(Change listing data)
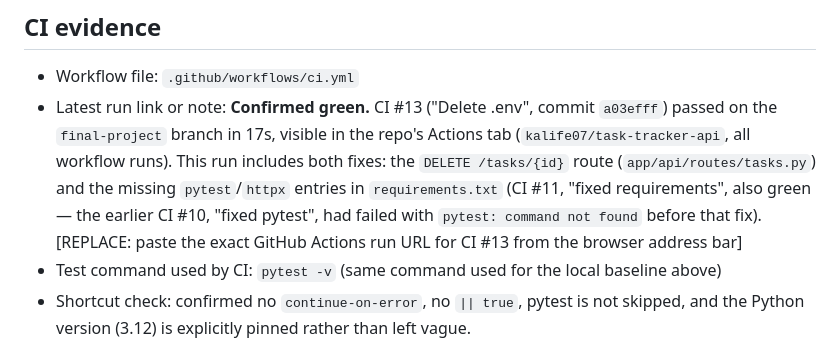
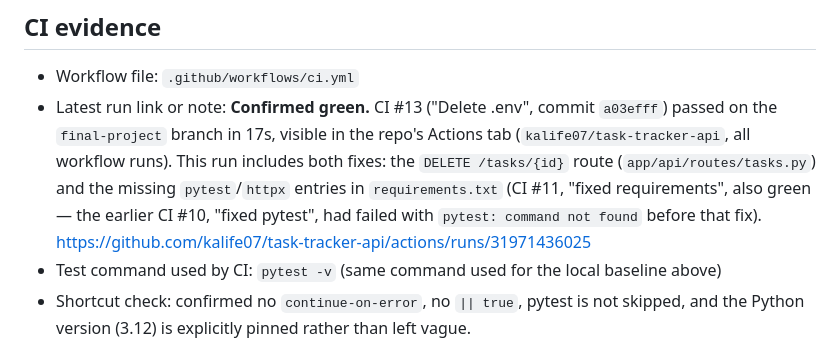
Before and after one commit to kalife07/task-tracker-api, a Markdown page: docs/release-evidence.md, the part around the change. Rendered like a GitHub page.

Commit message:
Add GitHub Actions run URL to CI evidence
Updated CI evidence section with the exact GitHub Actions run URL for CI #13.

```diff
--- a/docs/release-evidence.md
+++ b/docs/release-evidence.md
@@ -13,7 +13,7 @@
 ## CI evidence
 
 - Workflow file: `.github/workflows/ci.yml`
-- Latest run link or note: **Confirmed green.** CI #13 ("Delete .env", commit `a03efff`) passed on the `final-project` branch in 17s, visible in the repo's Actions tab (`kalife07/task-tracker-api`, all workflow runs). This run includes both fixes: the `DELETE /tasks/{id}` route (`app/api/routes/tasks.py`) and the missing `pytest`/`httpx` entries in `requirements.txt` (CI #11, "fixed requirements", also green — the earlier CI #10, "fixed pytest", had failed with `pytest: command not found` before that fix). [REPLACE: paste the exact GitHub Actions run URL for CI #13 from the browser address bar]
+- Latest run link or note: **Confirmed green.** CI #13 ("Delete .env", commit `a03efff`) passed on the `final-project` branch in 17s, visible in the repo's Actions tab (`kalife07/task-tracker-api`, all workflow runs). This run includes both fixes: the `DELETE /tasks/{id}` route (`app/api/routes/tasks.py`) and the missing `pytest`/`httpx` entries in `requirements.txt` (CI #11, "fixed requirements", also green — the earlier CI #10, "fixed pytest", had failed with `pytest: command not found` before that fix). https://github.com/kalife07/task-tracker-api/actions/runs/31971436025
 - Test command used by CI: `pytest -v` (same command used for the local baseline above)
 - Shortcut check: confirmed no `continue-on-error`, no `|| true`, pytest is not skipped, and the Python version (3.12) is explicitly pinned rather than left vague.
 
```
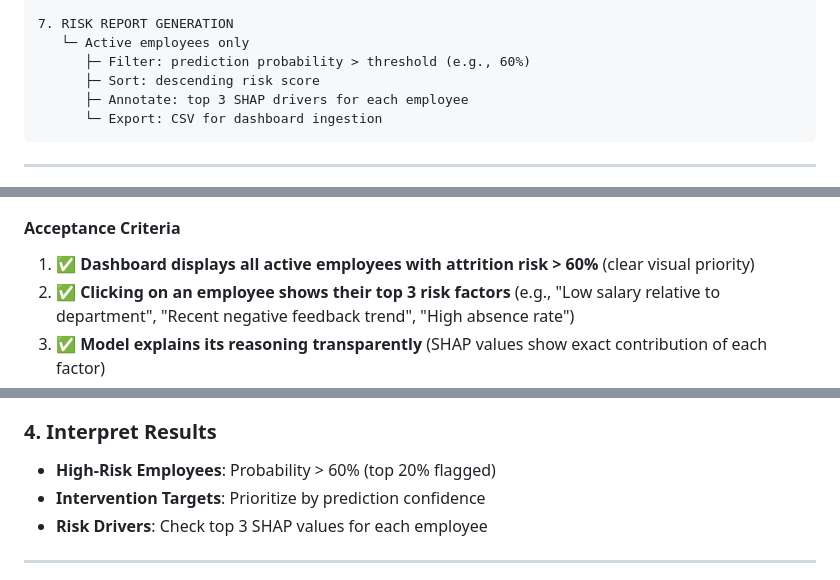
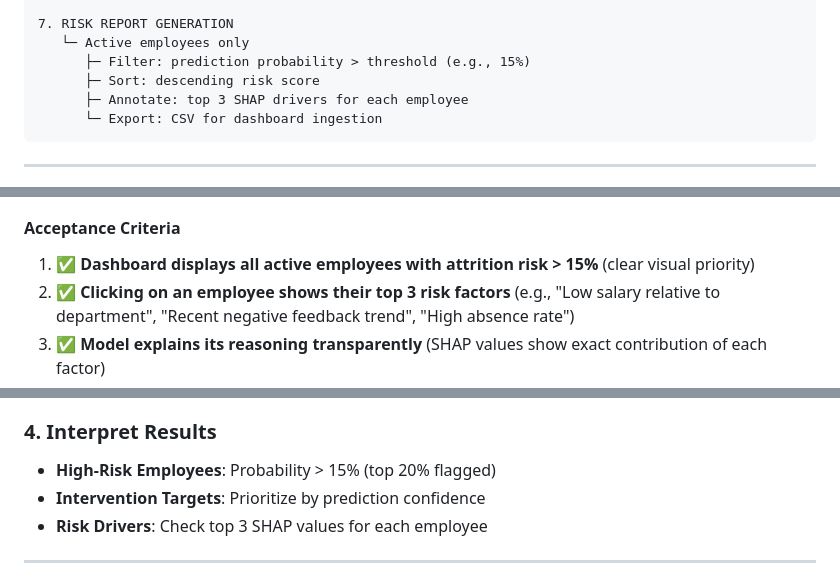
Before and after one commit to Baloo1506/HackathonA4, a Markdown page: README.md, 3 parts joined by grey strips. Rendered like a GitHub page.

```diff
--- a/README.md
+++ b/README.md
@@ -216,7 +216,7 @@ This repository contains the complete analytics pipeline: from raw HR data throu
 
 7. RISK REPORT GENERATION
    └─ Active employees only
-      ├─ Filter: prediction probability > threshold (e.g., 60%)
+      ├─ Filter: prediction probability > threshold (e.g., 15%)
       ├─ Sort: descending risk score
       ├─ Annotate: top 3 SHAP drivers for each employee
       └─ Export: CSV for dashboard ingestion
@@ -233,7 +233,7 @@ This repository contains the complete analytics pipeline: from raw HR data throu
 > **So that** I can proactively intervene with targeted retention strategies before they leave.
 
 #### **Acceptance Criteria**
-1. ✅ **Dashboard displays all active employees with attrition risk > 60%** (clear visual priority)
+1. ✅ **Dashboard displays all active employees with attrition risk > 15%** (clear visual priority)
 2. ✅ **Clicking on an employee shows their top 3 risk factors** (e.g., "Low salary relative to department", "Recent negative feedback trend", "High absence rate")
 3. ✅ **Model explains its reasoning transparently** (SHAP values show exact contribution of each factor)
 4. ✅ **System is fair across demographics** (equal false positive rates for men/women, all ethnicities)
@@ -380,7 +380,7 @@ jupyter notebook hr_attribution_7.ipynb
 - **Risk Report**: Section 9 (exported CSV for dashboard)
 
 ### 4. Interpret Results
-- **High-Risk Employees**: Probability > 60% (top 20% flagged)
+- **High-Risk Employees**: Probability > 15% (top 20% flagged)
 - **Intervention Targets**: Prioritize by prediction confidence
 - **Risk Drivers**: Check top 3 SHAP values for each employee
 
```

Exercise prompt> Output the full set of records above without changing a word, and drop the images.

Problem solution>
Before and after one commit to kalife07/task-tracker-api, a Markdown page: docs/release-evidence.md, the part around the change. Rendered like a GitHub page.

Commit message:
Add GitHub Actions run URL to CI evidence
Updated CI evidence section with the exact GitHub Actions run URL for CI #13.

```diff
--- a/docs/release-evidence.md
+++ b/docs/release-evidence.md
@@ -13,7 +13,7 @@
 ## CI evidence
 
 - Workflow file: `.github/workflows/ci.yml`
-- Latest run link or note: **Confirmed green.** CI #13 ("Delete .env", commit `a03efff`) passed on the `final-project` branch in 17s, visible in the repo's Actions tab (`kalife07/task-tracker-api`, all workflow runs). This run includes both fixes: the `DELETE /tasks/{id}` route (`app/api/routes/tasks.py`) and the missing `pytest`/`httpx` entries in `requirements.txt` (CI #11, "fixed requirements", also green — the earlier CI #10, "fixed pytest", had failed with `pytest: command not found` before that fix). [REPLACE: paste the exact GitHub Actions run URL for CI #13 from the browser address bar]
+- Latest run link or note: **Confirmed green.** CI #13 ("Delete .env", commit `a03efff`) passed on the `final-project` branch in 17s, visible in the repo's Actions tab (`kalife07/task-tracker-api`, all workflow runs). This run includes both fixes: the `DELETE /tasks/{id}` route (`app/api/routes/tasks.py`) and the missing `pytest`/`httpx` entries in `requirements.txt` (CI #11, "fixed requirements", also green — the earlier CI #10, "fixed pytest", had failed with `pytest: command not found` before that fix). https://github.com/kalife07/task-tracker-api/actions/runs/31971436025
 - Test command used by CI: `pytest -v` (same command used for the local baseline above)
 - Shortcut check: confirmed no `continue-on-error`, no `|| true`, pytest is not skipped, and the Python version (3.12) is explicitly pinned rather than left vague.
 
```
Before and after one commit to Baloo1506/HackathonA4, a Markdown page: README.md, 3 parts joined by grey strips. Rendered like a GitHub page.

```diff
--- a/README.md
+++ b/README.md
@@ -216,7 +216,7 @@ This repository contains the complete analytics pipeline: from raw HR data throu
 
 7. RISK REPORT GENERATION
    └─ Active employees only
-      ├─ Filter: prediction probability > threshold (e.g., 60%)
+      ├─ Filter: prediction probability > threshold (e.g., 15%)
       ├─ Sort: descending risk score
       ├─ Annotate: top 3 SHAP drivers for each employee
       └─ Export: CSV for dashboard ingestion
@@ -233,7 +233,7 @@ This repository contains the complete analytics pipeline: from raw HR data throu
 > **So that** I can proactively intervene with targeted retention strategies before they leave.
 
 #### **Acceptance Criteria**
-1. ✅ **Dashboard displays all active employees with attrition risk > 60%** (clear visual priority)
+1. ✅ **Dashboard displays all active employees with attrition risk > 15%** (clear visual priority)
 2. ✅ **Clicking on an employee shows their top 3 risk factors** (e.g., "Low salary relative to department", "Recent negative feedback trend", "High absence rate")
 3. ✅ **Model explains its reasoning transparently** (SHAP values show exact contribution of each factor)
 4. ✅ **System is fair across demographics** (equal false positive rates for men/women, all ethnicities)
@@ -380,7 +380,7 @@ jupyter notebook hr_attribution_7.ipynb
 - **Risk Report**: Section 9 (exported CSV for dashboard)
 
 ### 4. Interpret Results
-- **High-Risk Employees**: Probability > 60% (top 20% flagged)
+- **High-Risk Employees**: Probability > 15% (top 20% flagged)
 - **Intervention Targets**: Prioritize by prediction confidence
 - **Risk Drivers**: Check top 3 SHAP values for each employee
 
```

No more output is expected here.